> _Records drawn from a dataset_
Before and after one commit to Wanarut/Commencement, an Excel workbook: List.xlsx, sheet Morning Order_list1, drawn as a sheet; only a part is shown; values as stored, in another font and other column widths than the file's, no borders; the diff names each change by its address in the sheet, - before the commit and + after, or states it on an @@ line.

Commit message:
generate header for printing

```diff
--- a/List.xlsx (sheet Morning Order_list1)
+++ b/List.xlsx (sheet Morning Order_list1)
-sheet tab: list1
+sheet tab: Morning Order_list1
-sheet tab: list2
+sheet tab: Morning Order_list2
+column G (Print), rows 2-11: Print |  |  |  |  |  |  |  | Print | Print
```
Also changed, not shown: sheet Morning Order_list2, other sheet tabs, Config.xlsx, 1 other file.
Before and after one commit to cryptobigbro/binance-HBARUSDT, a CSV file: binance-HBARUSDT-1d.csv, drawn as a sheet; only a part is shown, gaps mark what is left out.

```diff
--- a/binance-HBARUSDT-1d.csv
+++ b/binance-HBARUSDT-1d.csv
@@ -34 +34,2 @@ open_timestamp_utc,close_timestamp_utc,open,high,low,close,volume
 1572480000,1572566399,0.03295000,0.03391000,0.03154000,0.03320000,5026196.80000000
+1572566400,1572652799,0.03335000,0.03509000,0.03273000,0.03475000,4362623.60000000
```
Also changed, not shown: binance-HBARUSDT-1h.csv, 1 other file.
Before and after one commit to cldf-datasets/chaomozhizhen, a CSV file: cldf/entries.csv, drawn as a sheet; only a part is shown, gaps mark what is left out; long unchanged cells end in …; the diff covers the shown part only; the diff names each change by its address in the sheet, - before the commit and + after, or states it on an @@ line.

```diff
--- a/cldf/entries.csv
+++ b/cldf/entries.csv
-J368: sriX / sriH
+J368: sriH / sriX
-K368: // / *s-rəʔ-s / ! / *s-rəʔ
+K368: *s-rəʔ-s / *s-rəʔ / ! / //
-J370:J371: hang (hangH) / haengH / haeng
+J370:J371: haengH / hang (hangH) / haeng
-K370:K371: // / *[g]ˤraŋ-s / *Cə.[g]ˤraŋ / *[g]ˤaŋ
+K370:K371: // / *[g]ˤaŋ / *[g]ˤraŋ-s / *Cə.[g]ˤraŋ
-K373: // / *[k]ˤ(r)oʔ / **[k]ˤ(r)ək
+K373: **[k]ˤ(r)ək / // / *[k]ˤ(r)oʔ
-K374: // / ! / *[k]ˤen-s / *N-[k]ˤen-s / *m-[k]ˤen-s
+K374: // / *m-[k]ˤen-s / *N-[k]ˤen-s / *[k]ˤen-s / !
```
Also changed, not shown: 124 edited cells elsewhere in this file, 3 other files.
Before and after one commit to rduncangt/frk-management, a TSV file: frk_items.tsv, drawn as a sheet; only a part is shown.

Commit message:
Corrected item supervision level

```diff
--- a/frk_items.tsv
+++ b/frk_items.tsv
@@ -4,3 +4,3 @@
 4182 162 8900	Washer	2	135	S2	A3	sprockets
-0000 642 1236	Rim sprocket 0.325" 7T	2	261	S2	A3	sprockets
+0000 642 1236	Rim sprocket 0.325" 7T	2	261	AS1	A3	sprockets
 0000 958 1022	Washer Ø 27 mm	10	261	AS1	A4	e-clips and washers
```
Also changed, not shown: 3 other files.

> _Exercise_
Looking over the entries above, how many lines contain the string "other"? State the number and nothing else.

> _Answer for this exercise_
5